* _What is expected_
For every line in the records below that holds "width", make a copy.

Data items
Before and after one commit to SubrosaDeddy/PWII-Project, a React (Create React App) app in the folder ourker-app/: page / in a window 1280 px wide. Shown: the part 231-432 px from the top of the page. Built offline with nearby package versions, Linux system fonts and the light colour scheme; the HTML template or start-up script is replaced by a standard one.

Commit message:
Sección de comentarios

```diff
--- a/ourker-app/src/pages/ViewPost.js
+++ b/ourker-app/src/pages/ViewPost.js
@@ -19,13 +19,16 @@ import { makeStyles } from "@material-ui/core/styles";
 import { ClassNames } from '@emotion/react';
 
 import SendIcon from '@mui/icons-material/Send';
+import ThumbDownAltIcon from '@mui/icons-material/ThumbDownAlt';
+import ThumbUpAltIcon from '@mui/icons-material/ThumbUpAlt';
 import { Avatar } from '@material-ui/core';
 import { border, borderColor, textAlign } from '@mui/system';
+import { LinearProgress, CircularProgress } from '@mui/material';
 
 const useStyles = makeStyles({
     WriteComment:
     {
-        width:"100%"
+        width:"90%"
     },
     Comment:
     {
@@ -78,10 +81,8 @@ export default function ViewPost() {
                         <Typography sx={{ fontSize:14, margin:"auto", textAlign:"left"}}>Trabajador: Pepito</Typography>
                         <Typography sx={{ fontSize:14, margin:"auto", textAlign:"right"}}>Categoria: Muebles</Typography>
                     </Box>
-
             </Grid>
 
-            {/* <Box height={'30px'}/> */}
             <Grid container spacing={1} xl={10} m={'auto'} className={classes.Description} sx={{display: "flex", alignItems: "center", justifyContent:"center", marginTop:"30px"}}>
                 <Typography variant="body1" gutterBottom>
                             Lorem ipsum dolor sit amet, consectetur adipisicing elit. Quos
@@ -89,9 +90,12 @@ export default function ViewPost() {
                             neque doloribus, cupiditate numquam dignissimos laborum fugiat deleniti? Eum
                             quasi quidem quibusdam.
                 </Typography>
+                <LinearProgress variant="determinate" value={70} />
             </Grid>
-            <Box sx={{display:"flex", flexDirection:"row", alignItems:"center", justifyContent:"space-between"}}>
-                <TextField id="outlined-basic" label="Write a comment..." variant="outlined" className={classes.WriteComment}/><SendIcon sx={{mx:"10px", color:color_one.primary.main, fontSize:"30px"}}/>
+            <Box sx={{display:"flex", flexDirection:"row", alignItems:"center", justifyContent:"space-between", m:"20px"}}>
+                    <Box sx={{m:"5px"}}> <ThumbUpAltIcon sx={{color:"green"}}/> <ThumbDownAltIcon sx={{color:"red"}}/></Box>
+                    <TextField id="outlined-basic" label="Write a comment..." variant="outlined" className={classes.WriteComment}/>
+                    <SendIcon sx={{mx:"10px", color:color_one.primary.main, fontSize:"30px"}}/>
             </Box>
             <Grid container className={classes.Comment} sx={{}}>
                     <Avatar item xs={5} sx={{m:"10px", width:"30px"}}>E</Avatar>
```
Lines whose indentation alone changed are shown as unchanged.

==

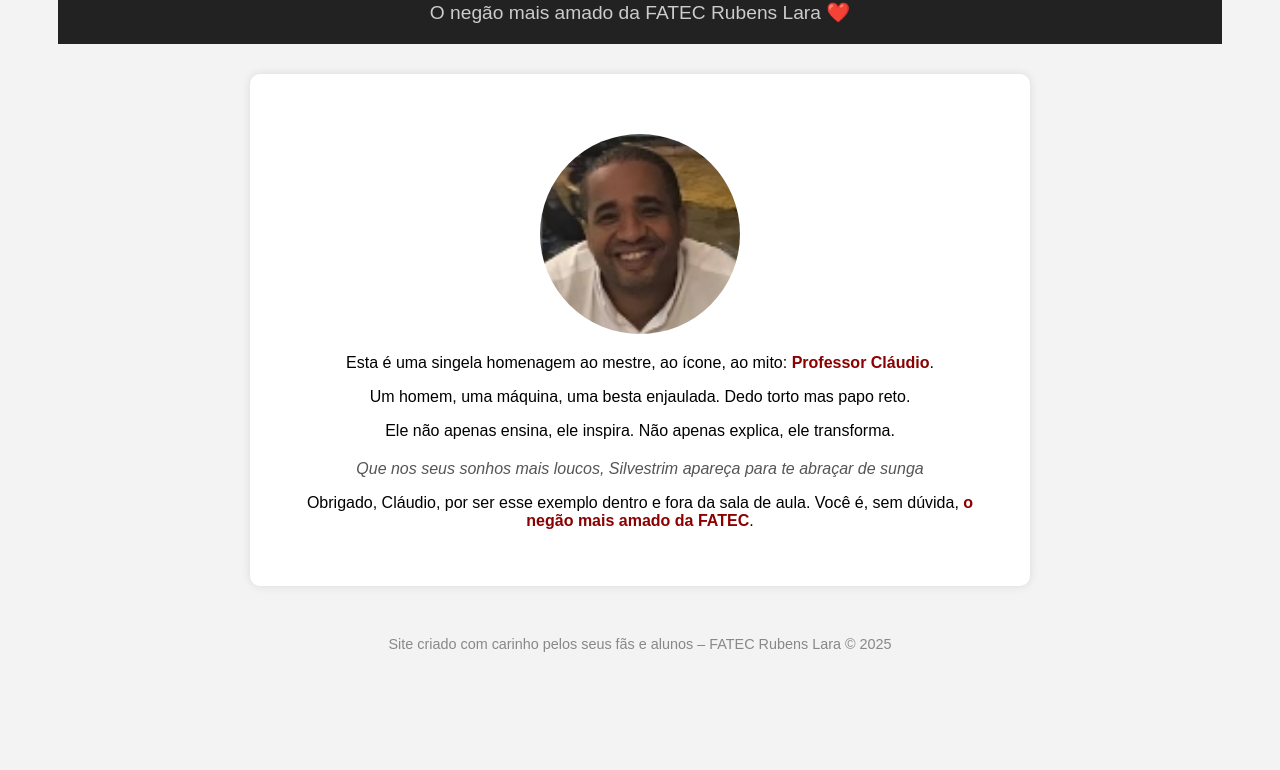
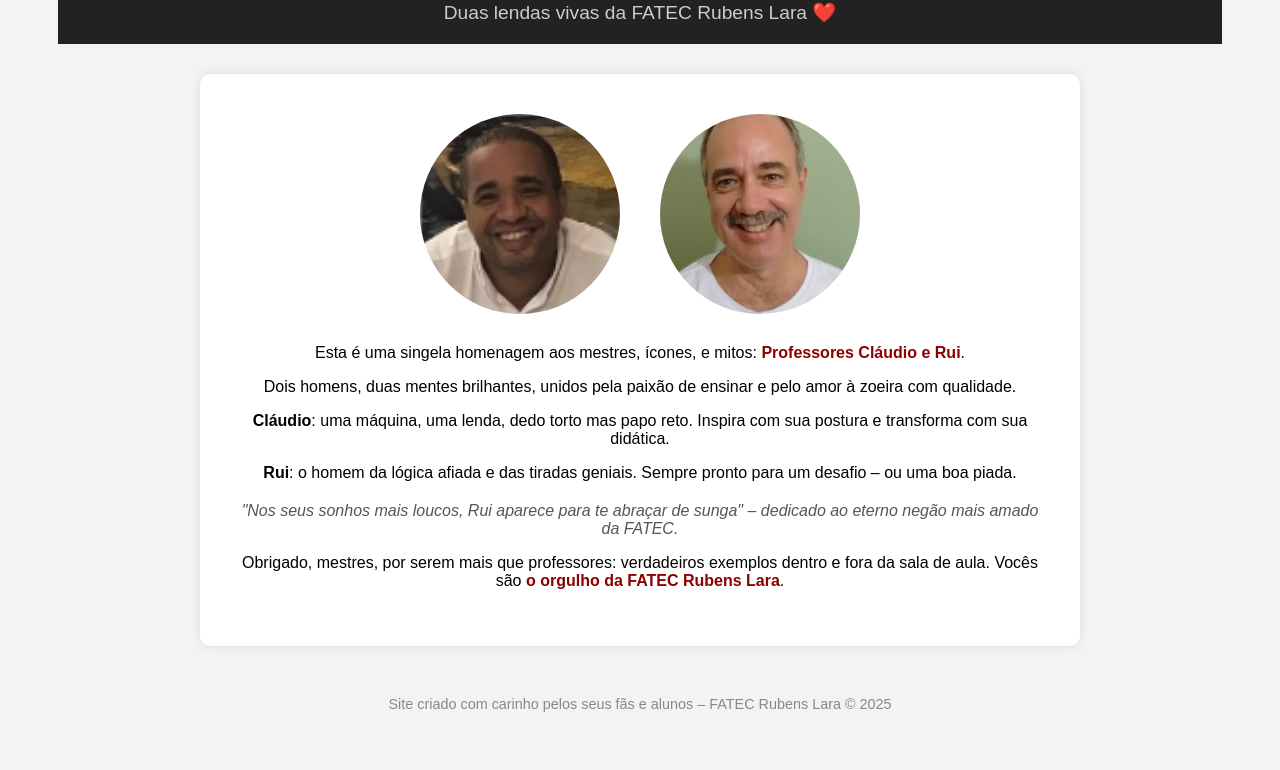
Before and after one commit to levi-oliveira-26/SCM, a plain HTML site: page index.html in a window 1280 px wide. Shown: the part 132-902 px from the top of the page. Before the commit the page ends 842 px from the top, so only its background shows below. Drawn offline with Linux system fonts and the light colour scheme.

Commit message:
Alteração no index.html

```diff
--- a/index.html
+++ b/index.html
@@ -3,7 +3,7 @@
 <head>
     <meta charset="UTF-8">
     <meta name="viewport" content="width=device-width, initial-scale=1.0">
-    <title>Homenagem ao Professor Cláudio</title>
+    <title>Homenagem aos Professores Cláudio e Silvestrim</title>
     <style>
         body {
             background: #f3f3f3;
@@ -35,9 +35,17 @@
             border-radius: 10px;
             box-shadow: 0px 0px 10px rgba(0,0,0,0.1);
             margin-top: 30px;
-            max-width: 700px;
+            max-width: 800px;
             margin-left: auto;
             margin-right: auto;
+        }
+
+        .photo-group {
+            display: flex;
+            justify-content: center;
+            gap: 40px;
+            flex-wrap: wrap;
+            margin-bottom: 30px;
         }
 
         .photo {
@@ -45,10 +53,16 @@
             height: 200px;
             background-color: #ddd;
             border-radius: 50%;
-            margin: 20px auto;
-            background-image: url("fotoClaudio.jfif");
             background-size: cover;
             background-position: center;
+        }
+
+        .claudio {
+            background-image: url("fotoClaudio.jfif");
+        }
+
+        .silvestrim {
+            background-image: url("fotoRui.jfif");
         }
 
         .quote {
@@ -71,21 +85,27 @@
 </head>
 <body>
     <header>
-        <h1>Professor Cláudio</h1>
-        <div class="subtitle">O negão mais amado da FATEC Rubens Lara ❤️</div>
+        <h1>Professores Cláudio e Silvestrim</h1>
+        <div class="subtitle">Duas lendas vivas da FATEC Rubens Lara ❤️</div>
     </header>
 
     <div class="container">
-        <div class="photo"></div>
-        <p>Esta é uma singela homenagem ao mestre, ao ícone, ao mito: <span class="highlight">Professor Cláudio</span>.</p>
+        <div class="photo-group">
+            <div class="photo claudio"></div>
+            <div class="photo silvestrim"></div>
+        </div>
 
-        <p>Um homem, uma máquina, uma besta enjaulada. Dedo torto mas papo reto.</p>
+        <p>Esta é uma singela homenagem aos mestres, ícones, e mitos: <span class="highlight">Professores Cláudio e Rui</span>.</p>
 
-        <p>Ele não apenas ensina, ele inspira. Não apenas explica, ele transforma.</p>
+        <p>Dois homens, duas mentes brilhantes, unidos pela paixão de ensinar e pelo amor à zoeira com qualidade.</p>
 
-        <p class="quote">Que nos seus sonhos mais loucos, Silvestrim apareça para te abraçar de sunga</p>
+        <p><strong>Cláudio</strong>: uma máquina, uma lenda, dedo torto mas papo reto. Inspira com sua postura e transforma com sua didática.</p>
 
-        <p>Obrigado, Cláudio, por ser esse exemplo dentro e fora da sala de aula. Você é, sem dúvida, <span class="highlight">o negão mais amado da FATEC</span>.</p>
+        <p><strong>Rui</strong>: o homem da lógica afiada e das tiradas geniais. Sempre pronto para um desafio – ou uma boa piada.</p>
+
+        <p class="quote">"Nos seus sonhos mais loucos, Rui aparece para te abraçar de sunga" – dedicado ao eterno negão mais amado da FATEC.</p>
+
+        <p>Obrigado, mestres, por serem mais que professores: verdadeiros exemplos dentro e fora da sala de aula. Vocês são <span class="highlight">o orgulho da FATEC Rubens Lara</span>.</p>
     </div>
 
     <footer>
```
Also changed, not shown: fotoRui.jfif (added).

...

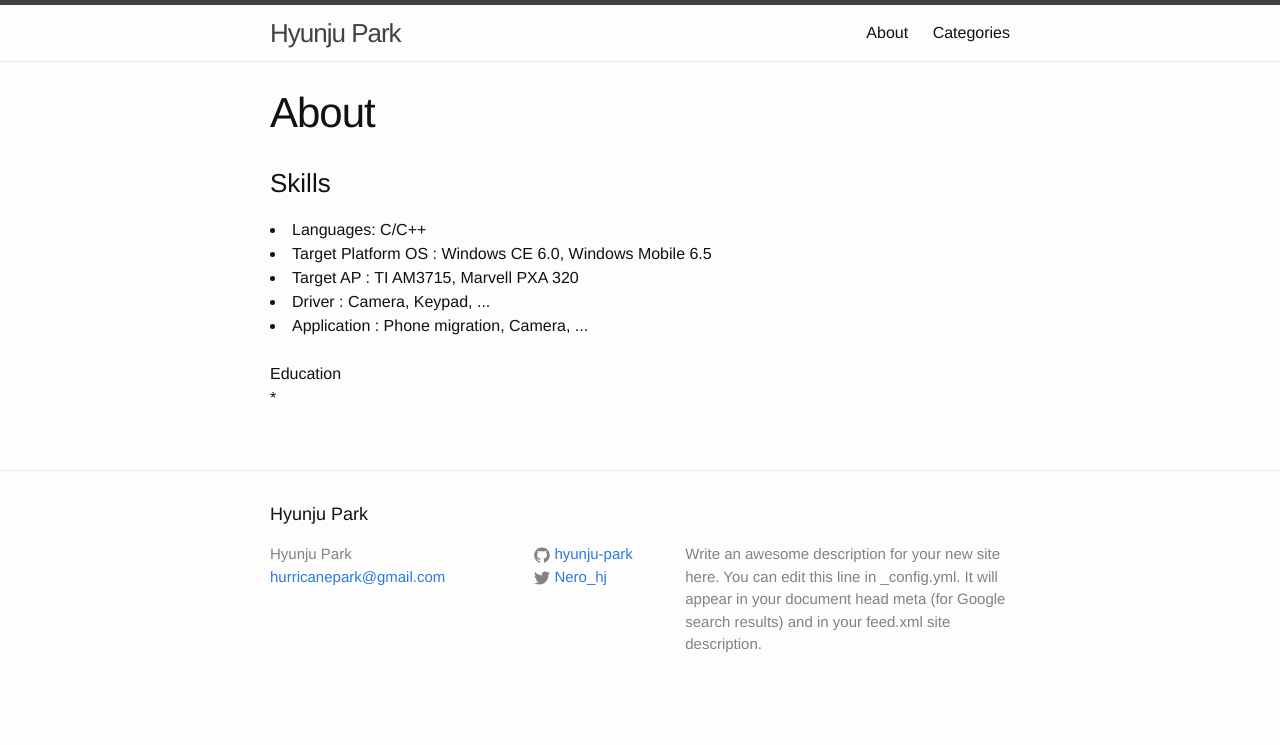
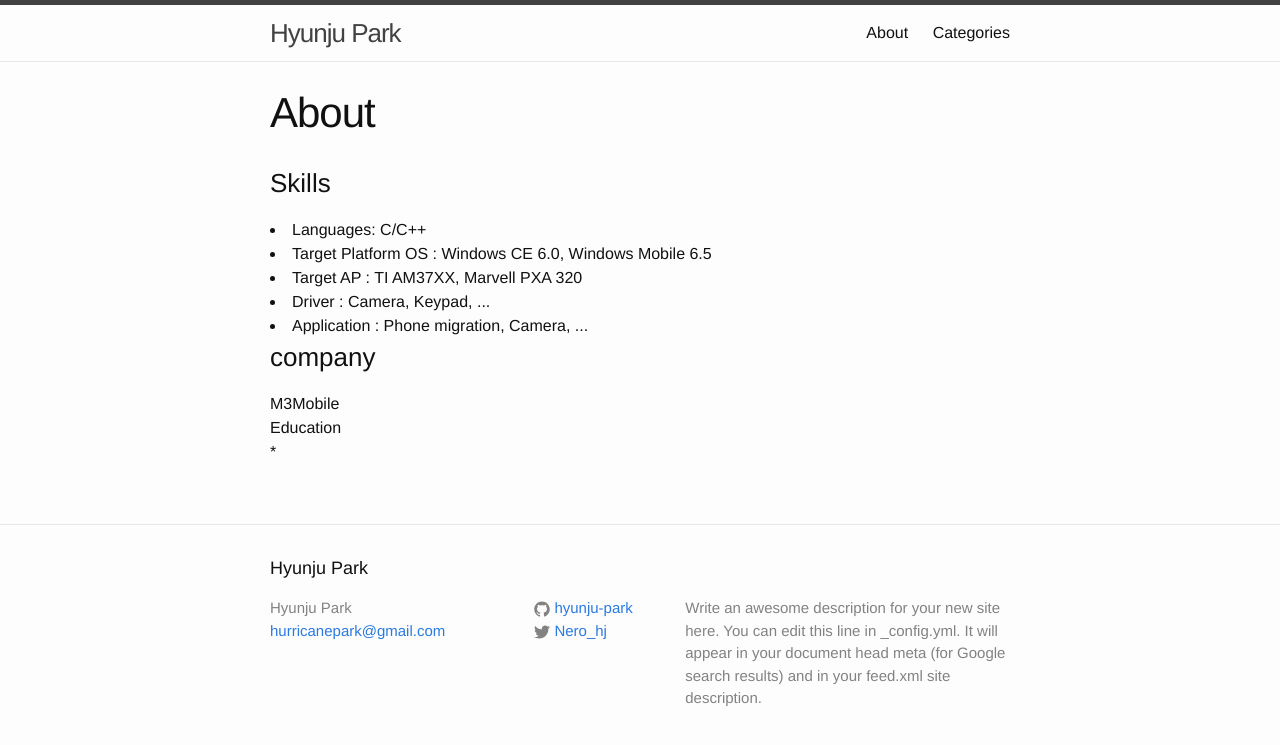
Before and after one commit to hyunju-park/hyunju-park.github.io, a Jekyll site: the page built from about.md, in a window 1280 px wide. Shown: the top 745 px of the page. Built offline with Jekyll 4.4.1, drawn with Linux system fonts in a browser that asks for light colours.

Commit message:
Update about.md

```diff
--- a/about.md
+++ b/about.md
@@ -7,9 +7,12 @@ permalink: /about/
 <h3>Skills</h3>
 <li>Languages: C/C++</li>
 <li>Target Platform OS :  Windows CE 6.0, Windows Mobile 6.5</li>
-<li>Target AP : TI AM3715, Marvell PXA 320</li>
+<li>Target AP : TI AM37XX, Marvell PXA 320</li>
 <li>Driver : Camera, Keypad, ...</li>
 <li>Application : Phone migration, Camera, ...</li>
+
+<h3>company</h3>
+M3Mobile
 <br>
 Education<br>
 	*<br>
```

* _Solution_
-        width:"100%"
+        width:"90%"
                     <Avatar item xs={5} sx={{m:"10px", width:"30px"}}>E</Avatar>
     <meta name="viewport" content="width=device-width, initial-scale=1.0">
-            max-width: 700px;
+            max-width: 800px;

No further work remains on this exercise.